## ABOUT THIS TASK
Where does the word "color" occur in the data below? Copy each line that holds it.

## RECORDS FOR THE TASK
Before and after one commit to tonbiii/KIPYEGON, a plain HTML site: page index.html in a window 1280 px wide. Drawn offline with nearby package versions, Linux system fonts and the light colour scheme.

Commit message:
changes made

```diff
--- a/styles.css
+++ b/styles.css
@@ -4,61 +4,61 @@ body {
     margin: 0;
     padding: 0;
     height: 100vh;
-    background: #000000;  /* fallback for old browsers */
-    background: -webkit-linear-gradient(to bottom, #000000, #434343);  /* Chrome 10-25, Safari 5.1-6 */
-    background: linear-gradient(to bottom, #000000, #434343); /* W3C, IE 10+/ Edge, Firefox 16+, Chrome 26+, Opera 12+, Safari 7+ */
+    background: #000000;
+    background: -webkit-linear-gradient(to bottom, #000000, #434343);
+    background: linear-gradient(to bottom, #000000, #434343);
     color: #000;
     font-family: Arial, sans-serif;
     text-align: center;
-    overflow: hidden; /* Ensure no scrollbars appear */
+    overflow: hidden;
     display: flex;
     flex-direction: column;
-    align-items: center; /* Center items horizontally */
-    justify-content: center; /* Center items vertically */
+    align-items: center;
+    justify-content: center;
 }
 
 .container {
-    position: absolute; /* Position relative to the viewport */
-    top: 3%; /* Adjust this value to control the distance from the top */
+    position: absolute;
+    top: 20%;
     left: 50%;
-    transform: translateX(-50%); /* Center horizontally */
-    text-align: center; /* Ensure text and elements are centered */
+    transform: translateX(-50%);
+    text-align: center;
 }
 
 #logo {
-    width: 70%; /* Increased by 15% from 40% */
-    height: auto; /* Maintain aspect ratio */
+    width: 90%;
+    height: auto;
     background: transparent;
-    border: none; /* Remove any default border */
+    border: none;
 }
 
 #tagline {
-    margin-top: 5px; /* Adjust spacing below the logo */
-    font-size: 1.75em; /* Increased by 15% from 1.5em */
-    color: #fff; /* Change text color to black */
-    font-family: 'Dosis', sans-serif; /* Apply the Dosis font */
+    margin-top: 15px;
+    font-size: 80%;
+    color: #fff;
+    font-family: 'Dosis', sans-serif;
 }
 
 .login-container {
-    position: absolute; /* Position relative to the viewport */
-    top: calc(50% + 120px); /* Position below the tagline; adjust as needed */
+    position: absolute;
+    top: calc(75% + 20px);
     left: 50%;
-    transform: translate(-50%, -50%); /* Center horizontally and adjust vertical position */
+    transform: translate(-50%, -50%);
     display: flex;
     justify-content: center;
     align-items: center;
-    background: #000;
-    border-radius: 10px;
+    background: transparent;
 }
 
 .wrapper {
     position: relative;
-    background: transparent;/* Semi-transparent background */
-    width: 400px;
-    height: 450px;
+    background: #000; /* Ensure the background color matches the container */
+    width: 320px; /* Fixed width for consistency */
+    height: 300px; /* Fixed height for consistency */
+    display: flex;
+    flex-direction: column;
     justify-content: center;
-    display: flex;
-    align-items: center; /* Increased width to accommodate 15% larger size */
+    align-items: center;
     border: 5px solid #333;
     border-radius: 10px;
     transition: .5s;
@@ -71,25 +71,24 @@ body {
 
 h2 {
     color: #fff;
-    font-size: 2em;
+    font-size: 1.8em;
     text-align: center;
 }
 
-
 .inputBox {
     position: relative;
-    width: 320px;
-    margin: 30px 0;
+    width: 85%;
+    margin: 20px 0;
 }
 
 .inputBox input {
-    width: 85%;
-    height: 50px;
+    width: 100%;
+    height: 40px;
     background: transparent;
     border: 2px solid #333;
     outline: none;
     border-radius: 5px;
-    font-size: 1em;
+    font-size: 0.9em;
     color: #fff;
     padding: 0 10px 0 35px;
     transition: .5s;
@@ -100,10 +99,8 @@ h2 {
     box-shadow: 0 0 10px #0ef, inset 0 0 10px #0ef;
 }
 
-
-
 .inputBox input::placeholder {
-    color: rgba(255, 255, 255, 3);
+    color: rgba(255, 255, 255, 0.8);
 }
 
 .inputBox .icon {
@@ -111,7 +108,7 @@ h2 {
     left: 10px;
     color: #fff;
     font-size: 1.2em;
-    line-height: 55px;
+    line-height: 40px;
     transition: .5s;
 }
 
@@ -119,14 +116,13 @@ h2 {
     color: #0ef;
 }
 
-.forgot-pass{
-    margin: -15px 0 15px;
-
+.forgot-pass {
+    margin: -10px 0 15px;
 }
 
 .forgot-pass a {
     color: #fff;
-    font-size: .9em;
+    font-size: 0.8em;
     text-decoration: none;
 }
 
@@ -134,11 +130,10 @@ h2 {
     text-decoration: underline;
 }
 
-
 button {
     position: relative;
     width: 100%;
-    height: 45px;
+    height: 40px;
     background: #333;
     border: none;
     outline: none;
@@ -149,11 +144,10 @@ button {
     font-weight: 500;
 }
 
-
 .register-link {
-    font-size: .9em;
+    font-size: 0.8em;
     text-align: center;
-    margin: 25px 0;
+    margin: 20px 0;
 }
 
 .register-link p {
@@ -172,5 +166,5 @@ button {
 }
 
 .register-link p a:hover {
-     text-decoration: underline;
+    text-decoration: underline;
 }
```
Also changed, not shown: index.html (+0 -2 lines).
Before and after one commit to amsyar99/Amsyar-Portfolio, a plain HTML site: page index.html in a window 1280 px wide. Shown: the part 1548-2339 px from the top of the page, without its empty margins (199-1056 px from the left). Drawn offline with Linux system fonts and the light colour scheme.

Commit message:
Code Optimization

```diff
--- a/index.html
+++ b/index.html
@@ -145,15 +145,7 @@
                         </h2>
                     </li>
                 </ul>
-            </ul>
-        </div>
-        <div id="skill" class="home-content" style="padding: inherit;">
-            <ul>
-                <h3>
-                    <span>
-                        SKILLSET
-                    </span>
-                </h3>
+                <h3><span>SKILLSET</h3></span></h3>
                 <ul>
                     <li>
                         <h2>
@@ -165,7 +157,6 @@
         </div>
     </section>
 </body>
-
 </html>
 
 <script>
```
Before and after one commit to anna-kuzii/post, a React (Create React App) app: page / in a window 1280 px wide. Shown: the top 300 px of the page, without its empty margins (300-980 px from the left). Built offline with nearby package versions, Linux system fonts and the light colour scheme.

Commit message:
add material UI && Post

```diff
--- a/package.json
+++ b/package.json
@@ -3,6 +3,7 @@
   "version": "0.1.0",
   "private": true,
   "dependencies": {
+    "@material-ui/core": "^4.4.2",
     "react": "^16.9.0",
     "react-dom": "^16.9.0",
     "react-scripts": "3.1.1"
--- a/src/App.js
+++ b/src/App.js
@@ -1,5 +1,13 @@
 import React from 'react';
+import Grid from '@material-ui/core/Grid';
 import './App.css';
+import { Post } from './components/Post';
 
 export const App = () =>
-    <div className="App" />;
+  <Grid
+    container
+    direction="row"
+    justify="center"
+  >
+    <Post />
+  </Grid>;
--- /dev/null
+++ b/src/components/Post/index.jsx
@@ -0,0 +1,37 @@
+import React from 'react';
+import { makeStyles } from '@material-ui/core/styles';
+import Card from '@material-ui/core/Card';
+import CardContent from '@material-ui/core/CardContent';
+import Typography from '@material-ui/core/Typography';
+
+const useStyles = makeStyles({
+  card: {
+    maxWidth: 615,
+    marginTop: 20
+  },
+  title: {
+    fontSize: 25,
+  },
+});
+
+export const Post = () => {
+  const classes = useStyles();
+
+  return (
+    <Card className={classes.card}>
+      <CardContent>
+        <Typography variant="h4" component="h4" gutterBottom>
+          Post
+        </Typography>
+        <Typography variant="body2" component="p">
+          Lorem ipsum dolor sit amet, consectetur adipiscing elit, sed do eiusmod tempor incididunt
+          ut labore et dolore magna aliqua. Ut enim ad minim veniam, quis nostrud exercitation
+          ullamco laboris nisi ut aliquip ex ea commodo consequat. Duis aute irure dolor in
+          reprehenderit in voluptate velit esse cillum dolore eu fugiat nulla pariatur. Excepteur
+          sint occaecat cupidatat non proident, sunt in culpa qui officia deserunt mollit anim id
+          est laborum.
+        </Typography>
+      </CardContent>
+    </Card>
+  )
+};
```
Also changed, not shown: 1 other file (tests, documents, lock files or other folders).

## THE ANSWER
     color: #000;
-    color: #fff; /* Change text color to black */
+    color: #fff;
+    background: #000; /* Ensure the background color matches the container */
     color: #fff;
     color: #fff;
-    color: rgba(255, 255, 255, 3);
+    color: rgba(255, 255, 255, 0.8);
     color: #fff;
     color: #0ef;
     color: #fff;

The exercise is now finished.